───── Information

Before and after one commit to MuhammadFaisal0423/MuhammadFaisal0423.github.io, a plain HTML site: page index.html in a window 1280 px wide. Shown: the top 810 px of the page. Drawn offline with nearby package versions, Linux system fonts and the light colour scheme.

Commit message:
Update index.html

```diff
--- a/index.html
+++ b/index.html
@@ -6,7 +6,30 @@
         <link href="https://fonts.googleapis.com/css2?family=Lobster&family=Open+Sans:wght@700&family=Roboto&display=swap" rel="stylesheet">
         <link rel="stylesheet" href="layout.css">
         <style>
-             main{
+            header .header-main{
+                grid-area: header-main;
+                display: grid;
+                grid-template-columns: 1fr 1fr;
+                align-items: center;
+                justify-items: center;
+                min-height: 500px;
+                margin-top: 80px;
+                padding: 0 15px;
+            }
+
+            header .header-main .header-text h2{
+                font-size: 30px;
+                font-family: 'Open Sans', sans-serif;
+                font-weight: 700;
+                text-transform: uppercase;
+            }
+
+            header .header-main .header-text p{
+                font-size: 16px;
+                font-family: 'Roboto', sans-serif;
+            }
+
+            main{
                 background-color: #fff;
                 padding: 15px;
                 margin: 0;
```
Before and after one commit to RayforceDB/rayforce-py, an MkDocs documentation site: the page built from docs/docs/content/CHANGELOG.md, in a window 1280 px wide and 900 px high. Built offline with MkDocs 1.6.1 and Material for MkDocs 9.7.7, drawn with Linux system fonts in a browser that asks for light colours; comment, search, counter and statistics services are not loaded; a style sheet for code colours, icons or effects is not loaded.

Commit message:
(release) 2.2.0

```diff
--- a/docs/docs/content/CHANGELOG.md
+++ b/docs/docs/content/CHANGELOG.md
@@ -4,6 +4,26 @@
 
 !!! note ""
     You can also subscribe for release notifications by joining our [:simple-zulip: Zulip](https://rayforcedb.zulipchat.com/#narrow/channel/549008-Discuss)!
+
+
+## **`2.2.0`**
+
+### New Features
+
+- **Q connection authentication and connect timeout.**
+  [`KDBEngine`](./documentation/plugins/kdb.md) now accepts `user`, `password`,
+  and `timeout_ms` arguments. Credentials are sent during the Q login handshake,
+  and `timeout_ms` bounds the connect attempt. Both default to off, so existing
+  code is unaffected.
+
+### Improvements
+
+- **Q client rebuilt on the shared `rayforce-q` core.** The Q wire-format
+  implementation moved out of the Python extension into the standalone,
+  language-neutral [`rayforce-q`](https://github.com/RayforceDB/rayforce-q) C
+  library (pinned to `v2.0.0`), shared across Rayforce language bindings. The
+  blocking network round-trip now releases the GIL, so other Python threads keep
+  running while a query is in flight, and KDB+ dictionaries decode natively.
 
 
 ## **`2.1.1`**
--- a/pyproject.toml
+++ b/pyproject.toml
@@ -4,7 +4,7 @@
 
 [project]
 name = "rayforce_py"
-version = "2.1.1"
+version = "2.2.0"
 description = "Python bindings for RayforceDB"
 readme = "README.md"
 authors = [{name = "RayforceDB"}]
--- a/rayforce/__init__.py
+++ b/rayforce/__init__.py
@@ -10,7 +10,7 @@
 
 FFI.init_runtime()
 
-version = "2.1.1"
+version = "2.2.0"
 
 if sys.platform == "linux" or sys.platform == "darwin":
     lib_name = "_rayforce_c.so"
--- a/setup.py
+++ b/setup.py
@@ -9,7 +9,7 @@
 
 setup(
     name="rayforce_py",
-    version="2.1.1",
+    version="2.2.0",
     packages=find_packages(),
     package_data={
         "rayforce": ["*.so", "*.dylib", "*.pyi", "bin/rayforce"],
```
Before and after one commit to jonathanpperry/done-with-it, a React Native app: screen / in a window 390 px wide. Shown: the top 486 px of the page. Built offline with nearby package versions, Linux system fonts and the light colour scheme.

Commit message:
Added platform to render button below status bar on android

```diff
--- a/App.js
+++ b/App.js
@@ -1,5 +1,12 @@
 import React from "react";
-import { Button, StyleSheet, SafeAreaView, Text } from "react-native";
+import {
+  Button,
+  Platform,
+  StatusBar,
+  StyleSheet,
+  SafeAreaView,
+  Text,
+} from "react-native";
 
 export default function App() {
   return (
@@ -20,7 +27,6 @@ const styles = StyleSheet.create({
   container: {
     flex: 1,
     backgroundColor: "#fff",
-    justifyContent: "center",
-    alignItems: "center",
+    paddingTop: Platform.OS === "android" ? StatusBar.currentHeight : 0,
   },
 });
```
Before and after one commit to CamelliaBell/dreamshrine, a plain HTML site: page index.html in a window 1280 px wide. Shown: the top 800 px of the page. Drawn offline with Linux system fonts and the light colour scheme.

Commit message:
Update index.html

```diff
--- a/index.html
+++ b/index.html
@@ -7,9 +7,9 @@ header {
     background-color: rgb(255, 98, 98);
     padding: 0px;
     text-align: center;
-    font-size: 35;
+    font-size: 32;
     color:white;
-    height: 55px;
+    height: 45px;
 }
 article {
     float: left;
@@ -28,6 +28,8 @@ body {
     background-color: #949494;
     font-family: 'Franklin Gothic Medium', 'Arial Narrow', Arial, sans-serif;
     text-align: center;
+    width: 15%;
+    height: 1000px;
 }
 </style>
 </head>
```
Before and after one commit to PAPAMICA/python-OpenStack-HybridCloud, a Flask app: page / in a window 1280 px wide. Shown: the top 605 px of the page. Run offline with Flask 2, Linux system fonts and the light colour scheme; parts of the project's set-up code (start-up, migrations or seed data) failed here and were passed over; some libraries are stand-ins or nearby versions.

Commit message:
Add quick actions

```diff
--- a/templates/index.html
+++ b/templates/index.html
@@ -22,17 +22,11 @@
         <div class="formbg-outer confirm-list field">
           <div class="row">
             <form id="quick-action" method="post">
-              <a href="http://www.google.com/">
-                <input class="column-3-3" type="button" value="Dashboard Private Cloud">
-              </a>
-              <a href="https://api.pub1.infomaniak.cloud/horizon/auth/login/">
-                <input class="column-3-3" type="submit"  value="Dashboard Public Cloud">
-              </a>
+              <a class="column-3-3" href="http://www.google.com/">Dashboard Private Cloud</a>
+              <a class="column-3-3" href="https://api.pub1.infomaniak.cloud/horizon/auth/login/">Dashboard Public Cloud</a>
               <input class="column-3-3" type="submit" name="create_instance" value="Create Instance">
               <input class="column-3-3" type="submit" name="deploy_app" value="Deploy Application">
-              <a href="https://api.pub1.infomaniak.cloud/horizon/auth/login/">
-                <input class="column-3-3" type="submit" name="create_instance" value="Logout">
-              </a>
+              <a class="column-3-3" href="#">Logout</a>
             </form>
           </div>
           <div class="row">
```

──────────

--- Action item ---
The records above are to be duplicated word for word.

--- Worked solution ---
Before and after one commit to MuhammadFaisal0423/MuhammadFaisal0423.github.io, a plain HTML site: page index.html in a window 1280 px wide. Shown: the top 810 px of the page. Drawn offline with nearby package versions, Linux system fonts and the light colour scheme.

Commit message:
Update index.html

```diff
--- a/index.html
+++ b/index.html
@@ -6,7 +6,30 @@
         <link href="https://fonts.googleapis.com/css2?family=Lobster&family=Open+Sans:wght@700&family=Roboto&display=swap" rel="stylesheet">
         <link rel="stylesheet" href="layout.css">
         <style>
-             main{
+            header .header-main{
+                grid-area: header-main;
+                display: grid;
+                grid-template-columns: 1fr 1fr;
+                align-items: center;
+                justify-items: center;
+                min-height: 500px;
+                margin-top: 80px;
+                padding: 0 15px;
+            }
+
+            header .header-main .header-text h2{
+                font-size: 30px;
+                font-family: 'Open Sans', sans-serif;
+                font-weight: 700;
+                text-transform: uppercase;
+            }
+
+            header .header-main .header-text p{
+                font-size: 16px;
+                font-family: 'Roboto', sans-serif;
+            }
+
+            main{
                 background-color: #fff;
                 padding: 15px;
                 margin: 0;
```
Before and after one commit to RayforceDB/rayforce-py, an MkDocs documentation site: the page built from docs/docs/content/CHANGELOG.md, in a window 1280 px wide and 900 px high. Built offline with MkDocs 1.6.1 and Material for MkDocs 9.7.7, drawn with Linux system fonts in a browser that asks for light colours; comment, search, counter and statistics services are not loaded; a style sheet for code colours, icons or effects is not loaded.

Commit message:
(release) 2.2.0

```diff
--- a/docs/docs/content/CHANGELOG.md
+++ b/docs/docs/content/CHANGELOG.md
@@ -4,6 +4,26 @@
 
 !!! note ""
     You can also subscribe for release notifications by joining our [:simple-zulip: Zulip](https://rayforcedb.zulipchat.com/#narrow/channel/549008-Discuss)!
+
+
+## **`2.2.0`**
+
+### New Features
+
+- **Q connection authentication and connect timeout.**
+  [`KDBEngine`](./documentation/plugins/kdb.md) now accepts `user`, `password`,
+  and `timeout_ms` arguments. Credentials are sent during the Q login handshake,
+  and `timeout_ms` bounds the connect attempt. Both default to off, so existing
+  code is unaffected.
+
+### Improvements
+
+- **Q client rebuilt on the shared `rayforce-q` core.** The Q wire-format
+  implementation moved out of the Python extension into the standalone,
+  language-neutral [`rayforce-q`](https://github.com/RayforceDB/rayforce-q) C
+  library (pinned to `v2.0.0`), shared across Rayforce language bindings. The
+  blocking network round-trip now releases the GIL, so other Python threads keep
+  running while a query is in flight, and KDB+ dictionaries decode natively.
 
 
 ## **`2.1.1`**
--- a/pyproject.toml
+++ b/pyproject.toml
@@ -4,7 +4,7 @@
 
 [project]
 name = "rayforce_py"
-version = "2.1.1"
+version = "2.2.0"
 description = "Python bindings for RayforceDB"
 readme = "README.md"
 authors = [{name = "RayforceDB"}]
--- a/rayforce/__init__.py
+++ b/rayforce/__init__.py
@@ -10,7 +10,7 @@
 
 FFI.init_runtime()
 
-version = "2.1.1"
+version = "2.2.0"
 
 if sys.platform == "linux" or sys.platform == "darwin":
     lib_name = "_rayforce_c.so"
--- a/setup.py
+++ b/setup.py
@@ -9,7 +9,7 @@
 
 setup(
     name="rayforce_py",
-    version="2.1.1",
+    version="2.2.0",
     packages=find_packages(),
     package_data={
         "rayforce": ["*.so", "*.dylib", "*.pyi", "bin/rayforce"],
```
Before and after one commit to jonathanpperry/done-with-it, a React Native app: screen / in a window 390 px wide. Shown: the top 486 px of the page. Built offline with nearby package versions, Linux system fonts and the light colour scheme.

Commit message:
Added platform to render button below status bar on android

```diff
--- a/App.js
+++ b/App.js
@@ -1,5 +1,12 @@
 import React from "react";
-import { Button, StyleSheet, SafeAreaView, Text } from "react-native";
+import {
+  Button,
+  Platform,
+  StatusBar,
+  StyleSheet,
+  SafeAreaView,
+  Text,
+} from "react-native";
 
 export default function App() {
   return (
@@ -20,7 +27,6 @@ const styles = StyleSheet.create({
   container: {
     flex: 1,
     backgroundColor: "#fff",
-    justifyContent: "center",
-    alignItems: "center",
+    paddingTop: Platform.OS === "android" ? StatusBar.currentHeight : 0,
   },
 });
```
Before and after one commit to CamelliaBell/dreamshrine, a plain HTML site: page index.html in a window 1280 px wide. Shown: the top 800 px of the page. Drawn offline with Linux system fonts and the light colour scheme.

Commit message:
Update index.html

```diff
--- a/index.html
+++ b/index.html
@@ -7,9 +7,9 @@ header {
     background-color: rgb(255, 98, 98);
     padding: 0px;
     text-align: center;
-    font-size: 35;
+    font-size: 32;
     color:white;
-    height: 55px;
+    height: 45px;
 }
 article {
     float: left;
@@ -28,6 +28,8 @@ body {
     background-color: #949494;
     font-family: 'Franklin Gothic Medium', 'Arial Narrow', Arial, sans-serif;
     text-align: center;
+    width: 15%;
+    height: 1000px;
 }
 </style>
 </head>
```
Before and after one commit to PAPAMICA/python-OpenStack-HybridCloud, a Flask app: page / in a window 1280 px wide. Shown: the top 605 px of the page. Run offline with Flask 2, Linux system fonts and the light colour scheme; parts of the project's set-up code (start-up, migrations or seed data) failed here and were passed over; some libraries are stand-ins or nearby versions.

Commit message:
Add quick actions

```diff
--- a/templates/index.html
+++ b/templates/index.html
@@ -22,17 +22,11 @@
         <div class="formbg-outer confirm-list field">
           <div class="row">
             <form id="quick-action" method="post">
-              <a href="http://www.google.com/">
-                <input class="column-3-3" type="button" value="Dashboard Private Cloud">
-              </a>
-              <a href="https://api.pub1.infomaniak.cloud/horizon/auth/login/">
-                <input class="column-3-3" type="submit"  value="Dashboard Public Cloud">
-              </a>
+              <a class="column-3-3" href="http://www.google.com/">Dashboard Private Cloud</a>
+              <a class="column-3-3" href="https://api.pub1.infomaniak.cloud/horizon/auth/login/">Dashboard Public Cloud</a>
               <input class="column-3-3" type="submit" name="create_instance" value="Create Instance">
               <input class="column-3-3" type="submit" name="deploy_app" value="Deploy Application">
-              <a href="https://api.pub1.infomaniak.cloud/horizon/auth/login/">
-                <input class="column-3-3" type="submit" name="create_instance" value="Logout">
-              </a>
+              <a class="column-3-3" href="#">Logout</a>
             </form>
           </div>
           <div class="row">
```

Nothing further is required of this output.